> THE PROBLEM: Your answer must be an exact copy of the listing, with the images left out.
Content starts
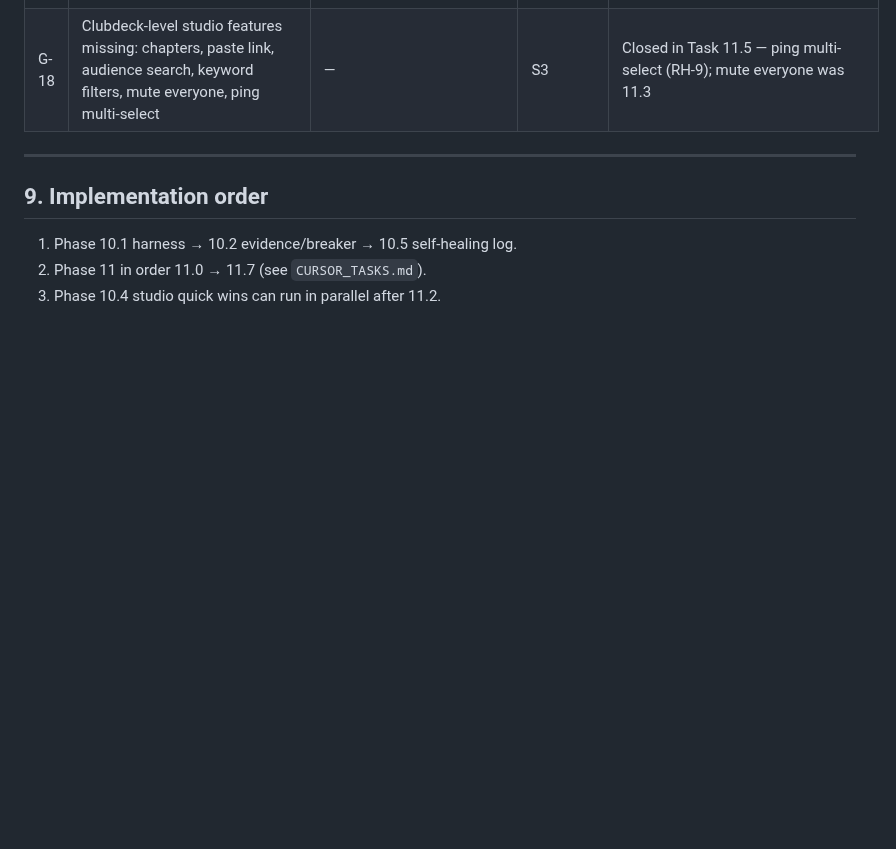
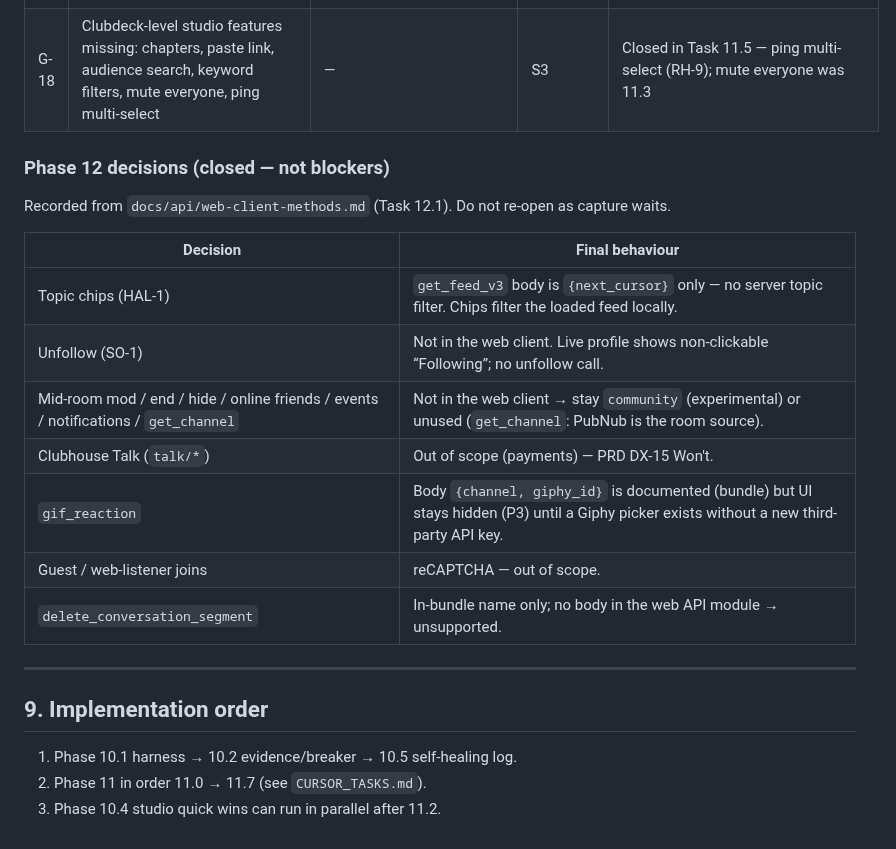
Before and after one commit to yusufsahin/clubbox, a Markdown page: docs/product/DESIGN.md, the part around the change. Drawn GitHub-style; blank space fills up the shorter version.

```diff
--- a/docs/product/DESIGN.md
+++ b/docs/product/DESIGN.md
@@ -228,6 +228,20 @@ Severity: **S1** blocks a P0 flow · **S2** wrong/unsafe behaviour · **S3** mis
 | G-17 | Discovery depends on the owner browsing; only 1 chunk scanned | recorder | S2 (process) | Closed in aab24e4 (11.0 bundle crawler) |
 | G-18 | Clubdeck-level studio features missing: chapters, paste link, audience search, keyword filters, mute everyone, ping multi-select | — | S3 | Closed in Task 11.5 — ping multi-select (RH-9); mute everyone was 11.3 |
 
+### Phase 12 decisions (closed — not blockers)
+
+Recorded from `docs/api/web-client-methods.md` (Task 12.1). Do not re-open as capture waits.
+
+| Decision | Final behaviour |
+| --- | --- |
+| Topic chips (HAL-1) | `get_feed_v3` body is `{next_cursor}` only — no server topic filter. Chips filter the loaded feed locally. |
+| Unfollow (SO-1) | Not in the web client. Live profile shows non-clickable “Following”; no unfollow call. |
+| Mid-room mod / end / hide / online friends / events / notifications / `get_channel` | Not in the web client → stay `community` (experimental) or unused (`get_channel`: PubNub is the room source). |
+| Clubhouse Talk (`talk/*`) | Out of scope (payments) — PRD DX-15 Won't. |
+| `gif_reaction` | Body `{channel, giphy_id}` is documented (bundle) but UI stays hidden (P3) until a Giphy picker exists without a new third-party API key. |
+| Guest / web-listener joins | reCAPTCHA — out of scope. |
+| `delete_conversation_segment` | In-bundle name only; no body in the web API module → unsupported. |
+
 ---
 
 ## 9. Implementation order
```
Also changed, not shown: CURSOR_TASKS.md (+4 -3 lines), docs/product/PRD.md (+3 -1 lines).
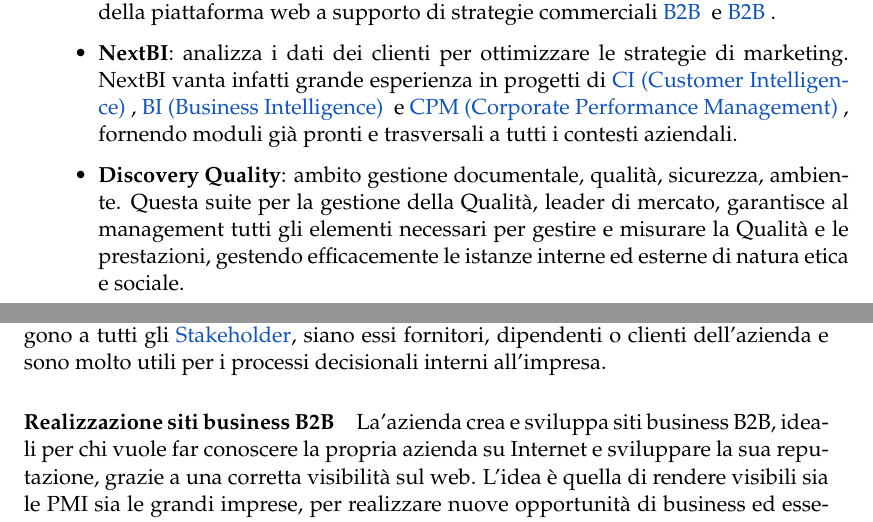
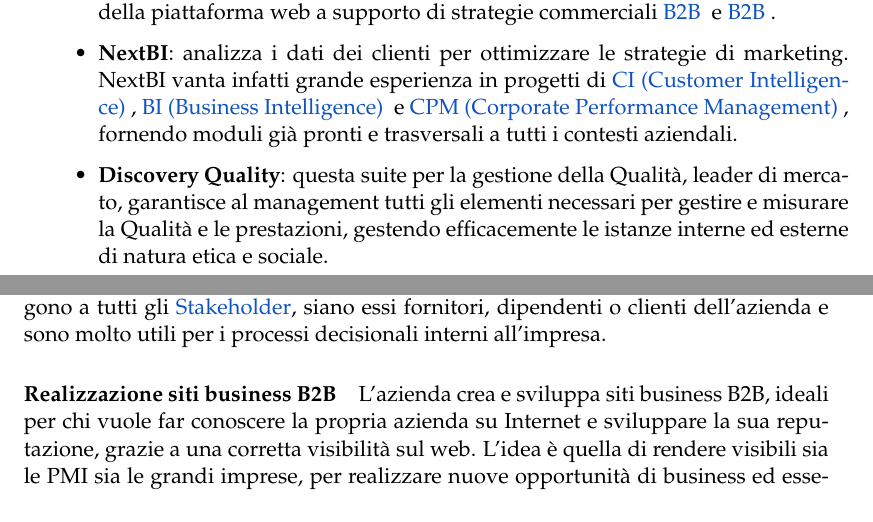
Before and after one commit to beawar/Tesi, a LaTeX thesis (Tesi.tex, which reads Chapters/1-Introduzione.tex): two parts of pages 15 and 16 of 28, joined at a grey line, cut so that both start at the same text. Compiled offline with pdfLaTeX.

Commit message:
Correzioni capitolo 1

```diff
--- a/Chapters/1-Introduzione.tex
+++ b/Chapters/1-Introduzione.tex
@@ -9,7 +9,7 @@
 	\item \textbf{Jgalileo}: soluzione \Gls{ERP} per diverse tipologie di aziende manifatturiere. Jgalileo costituisce il prodotto di punta dell'azienda, diventando sempre più all'avanguardia grazie all'impegno di oltre 80 consulenti del centro di ricerca e sviluppo software. Questa soluzione gestionale copre le esigenze dell'intero processo aziendale attraverso eccellenze applicative completamente integrate ed è progettato su misura per interpretare al meglio le tipicità di ogni mercato.
 	\item \textbf{4words}: web apps marketing solutions. La web agency sviluppa app \gls{IOS} e \Gls{android} per attività di prevendita, cataloghi prodotti, raccolta ordini, assistenza tecnica, al fine di offrire strumenti sempre più efficaci per la gestione di processi aziendali ERP in mobilità. 4words guida anche il cliente all'utilizzo della piattaforma web a supporto di strategie commerciali \Gls{B2B} e \Gls{B2C}.
 	\item \textbf{NextBI}: analizza i dati dei clienti per ottimizzare le strategie di marketing. NextBI vanta infatti grande esperienza in progetti di \gls{CI}, \Gls{BI} e \Gls{CPM}, fornendo moduli già pronti e trasversali a tutti i contesti aziendali.
-	\item \textbf{Discovery Quality}: ambito gestione documentale, qualità, sicurezza, ambiente. Questa suite per la gestione della Qualità, leader di mercato, garantisce al management tutti gli elementi necessari per gestire e misurare la Qualità e le prestazioni, gestendo efficacemente le istanze interne ed esterne di natura etica e sociale.
+	\item \textbf{Discovery Quality}: questa suite per la gestione della Qualità, leader di mercato, garantisce al management tutti gli elementi necessari per gestire e misurare la Qualità e le prestazioni, gestendo efficacemente le istanze interne ed esterne di natura etica e sociale.
 	\item \textbf{SMItech}: è il Team dedicato alla Tecnologia. L'obiettivo è aiutare i clienti a migliorare sicurezza ed efficienza informatica, attraverso la realizzazione di progetti di infrastruttura IT e lo sviluppo di servizi gestiti di \Gls{cybersecurity}.
 \end{itemize}
 Sanmarco Informatica è la prima ed unica azienda italiana entrata a far parte dell'\Gls{Open Power Foundation IBM}; a gennaio 2016 l'azienda ha ricevuto il riconoscimento internazionale \Gls{Beacon Award} come finalisti a livello mondiale fra le aziende d'eccellenza che propongono soluzioni tecnologiche innovative in combinazione con il sistema \Gls{Power} di IBM.
@@ -21,7 +21,7 @@
 \paragraph{Realizzazione siti web aziendali} 4words cura la realizzazione e lo sviluppo di siti web aziendali, siti vetrina e catalogo prodotti al fine di far conoscere le realtà commerciali italiane su Internet. La realizzazione di un sito inizia dalla fase di pianificazione del progetto e della strategia da adottare per renderlo user – friendly e facilmente rintracciabile dai motori di ricerca. Successivamente, si passa alla cura della grafica e del design delle pagine. 4words è molto attenta a sviluppare siti web accattivanti e dai contenuti interessanti, al fine di migliorare il business e soddisfare i bisogni del cliente.
 \paragraph{Realizzazione siti e-commerce B2C} 4words si occupa della creazione di siti e-commerce per il tuo business realizzando shop online per la vendita di prodotti, basati su ampi database e configuratori semplici da utilizzare e ottimi per visionare e confrontare tutti gli articoli presenti sul sito. Il nostro team cura la realizzazione di e-commerce particolarmente efficaci sia dal punto di vista grafico sia dell'usabilità, affinché l'utente possa consultare rapidamente i prodotti e giungere successivamente al carrello, dove potrà concludere con semplicità l'acquisto.
 \paragraph{Realizzazione portali} 4words sviluppa portali B2C atti a contenere grandi quantità di informazioni e ideali per la raccolta dati relativi all'azienda (notizie su blog e forum, documenti consultabili e contenuti scaricabili dall'utente). I portali si rivolgono a tutti gli \gls{stakeholder}, siano essi fornitori, dipendenti o clienti dell'azienda e sono molto utili per i processi decisionali interni all'impresa.
-\paragraph{Realizzazione siti business B2B} La'azienda crea e sviluppa siti business B2B, ideali per chi vuole far conoscere la propria azienda su Internet e sviluppare la sua reputazione, grazie a una corretta visibilità sul web.
+\paragraph{Realizzazione siti business B2B} L'azienda crea e sviluppa siti business B2B, ideali per chi vuole far conoscere la propria azienda su Internet e sviluppare la sua reputazione, grazie a una corretta visibilità sul web.
 L'idea è quella di rendere visibili sia le PMI sia le grandi imprese, per realizzare nuove opportunità di business ed essere competitivi sul mercato. 4words adotta le migliori strategie affinché un'azienda sia facilmente rintracciabile sui motori di ricerca e sviluppi fedeltà nel cliente. Un cliente soddisfatto è un cliente che ritorna.
 
 \section{Lo stage}
```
Content ends
> OUTPUT FOR THIS EXERCISE:
Before and after one commit to yusufsahin/clubbox, a Markdown page: docs/product/DESIGN.md, the part around the change. Drawn GitHub-style; blank space fills up the shorter version.

```diff
--- a/docs/product/DESIGN.md
+++ b/docs/product/DESIGN.md
@@ -228,6 +228,20 @@ Severity: **S1** blocks a P0 flow · **S2** wrong/unsafe behaviour · **S3** mis
 | G-17 | Discovery depends on the owner browsing; only 1 chunk scanned | recorder | S2 (process) | Closed in aab24e4 (11.0 bundle crawler) |
 | G-18 | Clubdeck-level studio features missing: chapters, paste link, audience search, keyword filters, mute everyone, ping multi-select | — | S3 | Closed in Task 11.5 — ping multi-select (RH-9); mute everyone was 11.3 |
 
+### Phase 12 decisions (closed — not blockers)
+
+Recorded from `docs/api/web-client-methods.md` (Task 12.1). Do not re-open as capture waits.
+
+| Decision | Final behaviour |
+| --- | --- |
+| Topic chips (HAL-1) | `get_feed_v3` body is `{next_cursor}` only — no server topic filter. Chips filter the loaded feed locally. |
+| Unfollow (SO-1) | Not in the web client. Live profile shows non-clickable “Following”; no unfollow call. |
+| Mid-room mod / end / hide / online friends / events / notifications / `get_channel` | Not in the web client → stay `community` (experimental) or unused (`get_channel`: PubNub is the room source). |
+| Clubhouse Talk (`talk/*`) | Out of scope (payments) — PRD DX-15 Won't. |
+| `gif_reaction` | Body `{channel, giphy_id}` is documented (bundle) but UI stays hidden (P3) until a Giphy picker exists without a new third-party API key. |
+| Guest / web-listener joins | reCAPTCHA — out of scope. |
+| `delete_conversation_segment` | In-bundle name only; no body in the web API module → unsupported. |
+
 ---
 
 ## 9. Implementation order
```
Also changed, not shown: CURSOR_TASKS.md (+4 -3 lines), docs/product/PRD.md (+3 -1 lines).
Before and after one commit to beawar/Tesi, a LaTeX thesis (Tesi.tex, which reads Chapters/1-Introduzione.tex): two parts of pages 15 and 16 of 28, joined at a grey line, cut so that both start at the same text. Compiled offline with pdfLaTeX.

Commit message:
Correzioni capitolo 1

```diff
--- a/Chapters/1-Introduzione.tex
+++ b/Chapters/1-Introduzione.tex
@@ -9,7 +9,7 @@
 	\item \textbf{Jgalileo}: soluzione \Gls{ERP} per diverse tipologie di aziende manifatturiere. Jgalileo costituisce il prodotto di punta dell'azienda, diventando sempre più all'avanguardia grazie all'impegno di oltre 80 consulenti del centro di ricerca e sviluppo software. Questa soluzione gestionale copre le esigenze dell'intero processo aziendale attraverso eccellenze applicative completamente integrate ed è progettato su misura per interpretare al meglio le tipicità di ogni mercato.
 	\item \textbf{4words}: web apps marketing solutions. La web agency sviluppa app \gls{IOS} e \Gls{android} per attività di prevendita, cataloghi prodotti, raccolta ordini, assistenza tecnica, al fine di offrire strumenti sempre più efficaci per la gestione di processi aziendali ERP in mobilità. 4words guida anche il cliente all'utilizzo della piattaforma web a supporto di strategie commerciali \Gls{B2B} e \Gls{B2C}.
 	\item \textbf{NextBI}: analizza i dati dei clienti per ottimizzare le strategie di marketing. NextBI vanta infatti grande esperienza in progetti di \gls{CI}, \Gls{BI} e \Gls{CPM}, fornendo moduli già pronti e trasversali a tutti i contesti aziendali.
-	\item \textbf{Discovery Quality}: ambito gestione documentale, qualità, sicurezza, ambiente. Questa suite per la gestione della Qualità, leader di mercato, garantisce al management tutti gli elementi necessari per gestire e misurare la Qualità e le prestazioni, gestendo efficacemente le istanze interne ed esterne di natura etica e sociale.
+	\item \textbf{Discovery Quality}: questa suite per la gestione della Qualità, leader di mercato, garantisce al management tutti gli elementi necessari per gestire e misurare la Qualità e le prestazioni, gestendo efficacemente le istanze interne ed esterne di natura etica e sociale.
 	\item \textbf{SMItech}: è il Team dedicato alla Tecnologia. L'obiettivo è aiutare i clienti a migliorare sicurezza ed efficienza informatica, attraverso la realizzazione di progetti di infrastruttura IT e lo sviluppo di servizi gestiti di \Gls{cybersecurity}.
 \end{itemize}
 Sanmarco Informatica è la prima ed unica azienda italiana entrata a far parte dell'\Gls{Open Power Foundation IBM}; a gennaio 2016 l'azienda ha ricevuto il riconoscimento internazionale \Gls{Beacon Award} come finalisti a livello mondiale fra le aziende d'eccellenza che propongono soluzioni tecnologiche innovative in combinazione con il sistema \Gls{Power} di IBM.
@@ -21,7 +21,7 @@
 \paragraph{Realizzazione siti web aziendali} 4words cura la realizzazione e lo sviluppo di siti web aziendali, siti vetrina e catalogo prodotti al fine di far conoscere le realtà commerciali italiane su Internet. La realizzazione di un sito inizia dalla fase di pianificazione del progetto e della strategia da adottare per renderlo user – friendly e facilmente rintracciabile dai motori di ricerca. Successivamente, si passa alla cura della grafica e del design delle pagine. 4words è molto attenta a sviluppare siti web accattivanti e dai contenuti interessanti, al fine di migliorare il business e soddisfare i bisogni del cliente.
 \paragraph{Realizzazione siti e-commerce B2C} 4words si occupa della creazione di siti e-commerce per il tuo business realizzando shop online per la vendita di prodotti, basati su ampi database e configuratori semplici da utilizzare e ottimi per visionare e confrontare tutti gli articoli presenti sul sito. Il nostro team cura la realizzazione di e-commerce particolarmente efficaci sia dal punto di vista grafico sia dell'usabilità, affinché l'utente possa consultare rapidamente i prodotti e giungere successivamente al carrello, dove potrà concludere con semplicità l'acquisto.
 \paragraph{Realizzazione portali} 4words sviluppa portali B2C atti a contenere grandi quantità di informazioni e ideali per la raccolta dati relativi all'azienda (notizie su blog e forum, documenti consultabili e contenuti scaricabili dall'utente). I portali si rivolgono a tutti gli \gls{stakeholder}, siano essi fornitori, dipendenti o clienti dell'azienda e sono molto utili per i processi decisionali interni all'impresa.
-\paragraph{Realizzazione siti business B2B} La'azienda crea e sviluppa siti business B2B, ideali per chi vuole far conoscere la propria azienda su Internet e sviluppare la sua reputazione, grazie a una corretta visibilità sul web.
+\paragraph{Realizzazione siti business B2B} L'azienda crea e sviluppa siti business B2B, ideali per chi vuole far conoscere la propria azienda su Internet e sviluppare la sua reputazione, grazie a una corretta visibilità sul web.
 L'idea è quella di rendere visibili sia le PMI sia le grandi imprese, per realizzare nuove opportunità di business ed essere competitivi sul mercato. 4words adotta le migliori strategie affinché un'azienda sia facilmente rintracciabile sui motori di ricerca e sviluppi fedeltà nel cliente. Un cliente soddisfatto è un cliente che ritorna.
 
 \section{Lo stage}
```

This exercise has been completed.